The taxpayer argued that the substantial nexus prong of the dormant Commerce Clause was not met because the Washington office was not involved with the sales. The court held that “merely showing that an in-state office was not involved in the placing or completion of a national or drop-shipped sale is insufficient to dissociate from the bundle of in-state activities that are essential to establishing and holding the market for its products.” The Washington employees provided the corporate office with market intelligence regarding Washington markets, met with the taxpayer’s sales teams and suppliers to strategize on how to create a greater demand for the products and services, and worked with customers to improve products and design new prototypes. The in-state activities created nexus and satisfied the dormant Commerce Clause for the taxpayer because they were “at least minimally associated with [the taxpayer’s] ability to establish and maintain a market in Washington for the sale of its products.”

The taxpayer also argued that a Washington regulation barred the imposition of the B&O tax on both categories of sales.

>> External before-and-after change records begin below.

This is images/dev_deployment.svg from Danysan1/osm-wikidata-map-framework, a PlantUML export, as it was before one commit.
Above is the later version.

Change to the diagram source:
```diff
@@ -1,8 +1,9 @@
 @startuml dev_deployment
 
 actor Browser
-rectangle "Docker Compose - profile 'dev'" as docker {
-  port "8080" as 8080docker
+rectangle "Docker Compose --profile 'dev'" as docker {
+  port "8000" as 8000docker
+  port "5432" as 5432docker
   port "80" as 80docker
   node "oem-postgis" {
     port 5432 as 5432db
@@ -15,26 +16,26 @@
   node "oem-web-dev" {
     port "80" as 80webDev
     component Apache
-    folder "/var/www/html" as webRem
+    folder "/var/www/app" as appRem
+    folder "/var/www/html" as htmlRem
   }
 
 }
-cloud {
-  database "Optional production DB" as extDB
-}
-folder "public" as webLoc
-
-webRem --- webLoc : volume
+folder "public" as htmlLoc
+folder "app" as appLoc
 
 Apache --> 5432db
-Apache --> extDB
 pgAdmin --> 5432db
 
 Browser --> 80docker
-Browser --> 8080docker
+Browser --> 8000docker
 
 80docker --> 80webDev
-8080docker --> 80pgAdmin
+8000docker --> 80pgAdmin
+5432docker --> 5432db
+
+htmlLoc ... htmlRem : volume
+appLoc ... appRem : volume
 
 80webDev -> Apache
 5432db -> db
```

The rule stated that “Washington does not assert B&O tax on sales of goods which originate outside this state unless the goods are received by the purchaser in this state and the seller has nexus.” The court held that the imposition of the B&O tax to the taxpayer’s sales was proper because the rule defined “received” as including the purchaser’s agent receiving the goods. Thus, the taxpayer’s buyer would qualify as either the purchaser or as the purchaser’s agent. Avnet, Inc. v. Washington Department of Revenue, No. 92080-0 (Wash. Nov. 23, 2016) (en banc).

By Stephen Burroughs and Maria Todorova

The Commonwealth Court of Pennsylvania recently reaffirmed its decision that Level 3’s network infrastructure services (including local dial networks, telephone numbers and modems, i.e., Internet “backbone”) sold to retail Internet service providers (ISPs) constitute non-taxable Internet access services. The Commonwealth Court previously held that the taxpayer’s facility was an access point (point of presence or PoP) that enabled ISP end users to access the Internet, and its services were, therefore, Internet access services exempt from sales and use tax (see previous coverage of the court’s holding here). The Commonwealth sought reconsideration of the court’s holding, primarily arguing that: (1) the taxpayer’s services constituted a mere technological advancement to otherwise taxable telecommunications services (such as port modem management (PMM) services—see America Online, Inc. v. Commonwealth, 932 A.2d 332 (Pa. Cmwlth. 2007) here); and (2) the taxpayer merely directed end users to an ISP homepage and it was the ISP and its PoP—and not the taxpayer—that enabled end users to initiate a connection to the Internet. The court disagreed with the Commonwealth and reaffirmed its prior reasoning that: (1) the “fundamental technological differences” between taxable PMM services and the taxpayer’s Internet backbone services related to what services were provided and not how the services were provided; and (2) it was the taxpayer’s PoP that provided the access point for ISP end users to establish an Internet connection. The Commonwealth has filed a Notice of Appeal to the Pennsylvania Supreme Court. Level 3 Communications, LLC v. Commonwealth, 166 F.R. 2007 (Pa. Cmwlth. Dec. 8, 2016) (en banc).